Take from the records below each line that holds "description".
-- Opening Marker --
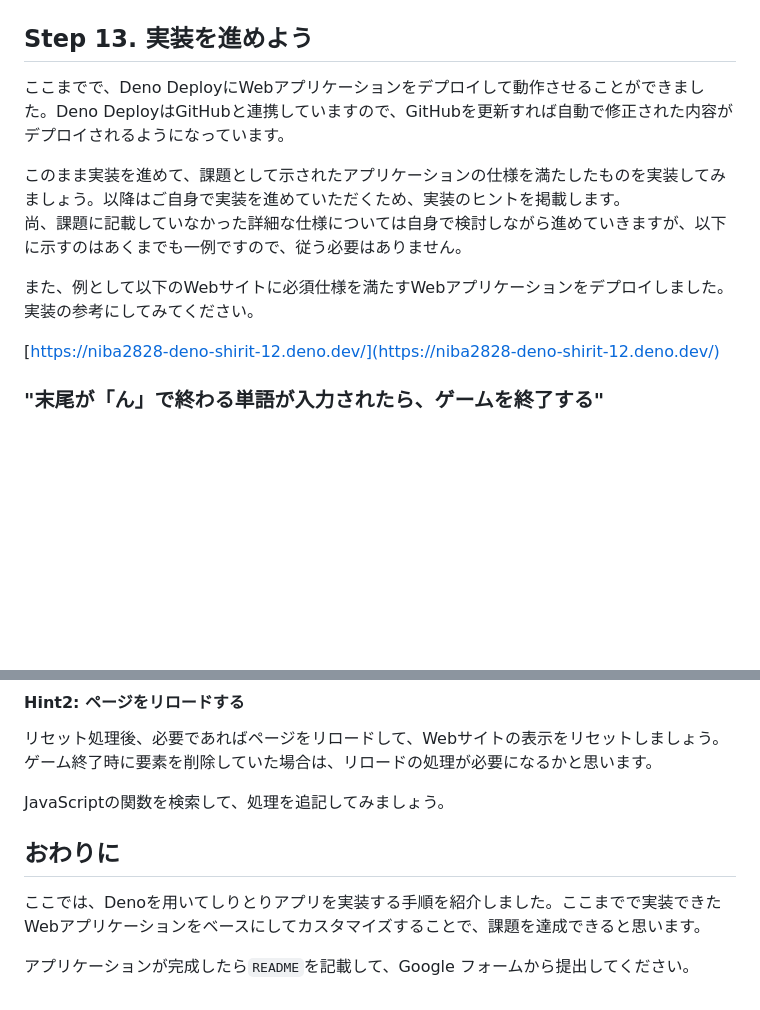
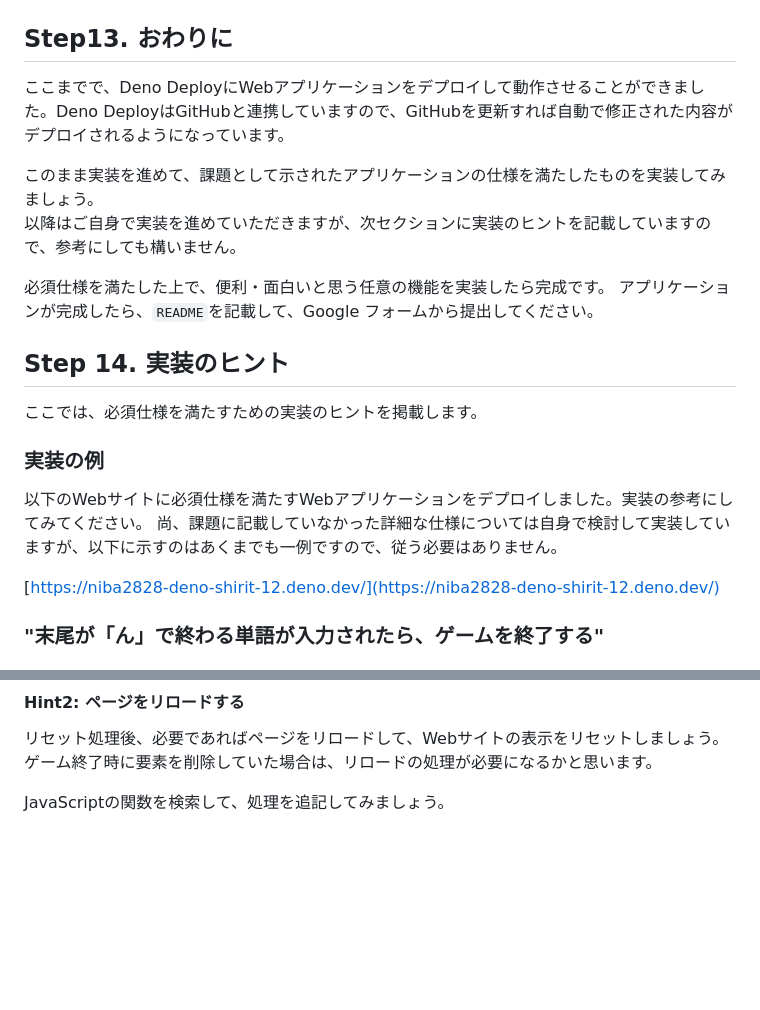
Before and after one commit to jigintern/summer-2025-assignment, a Markdown page: description.md, 2 parts joined by grey strips. Rendered like a GitHub page; blank space fills up the shorter version.

Commit message:
Docs: Step12, 13を入替

```diff
--- a/description.md
+++ b/description.md
@@ -887,14 +887,24 @@ GitHubのリポジトリを元に、Deno Deployのプロジェクトを作成し
 ![](./imgs/21_deno-deploy-success.png)
 ![](./imgs/22_deno-deploy-web-site.png)
 
-## Step 13. 実装を進めよう
+## Step13. おわりに
 
 ここまでで、Deno DeployにWebアプリケーションをデプロイして動作させることができました。Deno DeployはGitHubと連携していますので、GitHubを更新すれば自動で修正された内容がデプロイされるようになっています。
 
-このまま実装を進めて、課題として示されたアプリケーションの仕様を満たしたものを実装してみましょう。以降はご自身で実装を進めていただくため、実装のヒントを掲載します。
-尚、課題に記載していなかった詳細な仕様については自身で検討しながら進めていきますが、以下に示すのはあくまでも一例ですので、従う必要はありません。
+このまま実装を進めて、課題として示されたアプリケーションの仕様を満たしたものを実装してみましょう。
+以降はご自身で実装を進めていただきますが、次セクションに実装のヒントを記載していますので、参考にしても構いません。
 
-また、例として以下のWebサイトに必須仕様を満たすWebアプリケーションをデプロイしました。実装の参考にしてみてください。
+必須仕様を満たした上で、便利・面白いと思う任意の機能を実装したら完成です。
+アプリケーションが完成したら、`README`を記載して、Google フォームから提出してください。
+
+## Step 14. 実装のヒント
+
+ここでは、必須仕様を満たすための実装のヒントを掲載します。
+
+### 実装の例
+
+以下のWebサイトに必須仕様を満たすWebアプリケーションをデプロイしました。実装の参考にしてみてください。
+尚、課題に記載していなかった詳細な仕様については自身で検討して実装していますが、以下に示すのはあくまでも一例ですので、従う必要はありません。
 
 [https://niba2828-deno-shirit-12.deno.dev/](https://niba2828-deno-shirit-12.deno.dev/)
 
@@ -1018,9 +1028,3 @@ GitHubのリポジトリを元に、Deno Deployのプロジェクトを作成し
 リセット処理後、必要であればページをリロードして、Webサイトの表示をリセットしましょう。ゲーム終了時に要素を削除していた場合は、リロードの処理が必要になるかと思います。
 
 JavaScriptの関数を検索して、処理を追記してみましょう。
-
-## おわりに
-
-ここでは、Denoを用いてしりとりアプリを実装する手順を紹介しました。ここまでで実装できたWebアプリケーションをベースにしてカスタマイズすることで、課題を達成できると思います。
-
-アプリケーションが完成したら`README`を記載して、Google フォームから提出してください。
```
-- Closing Marker --
■ **Answer for this exercise**
Before and after one commit to jigintern/summer-2025-assignment, a Markdown page: description.md, 2 parts joined by grey strips. Rendered like a GitHub page; blank space fills up the shorter version.
--- a/description.md
+++ b/description.md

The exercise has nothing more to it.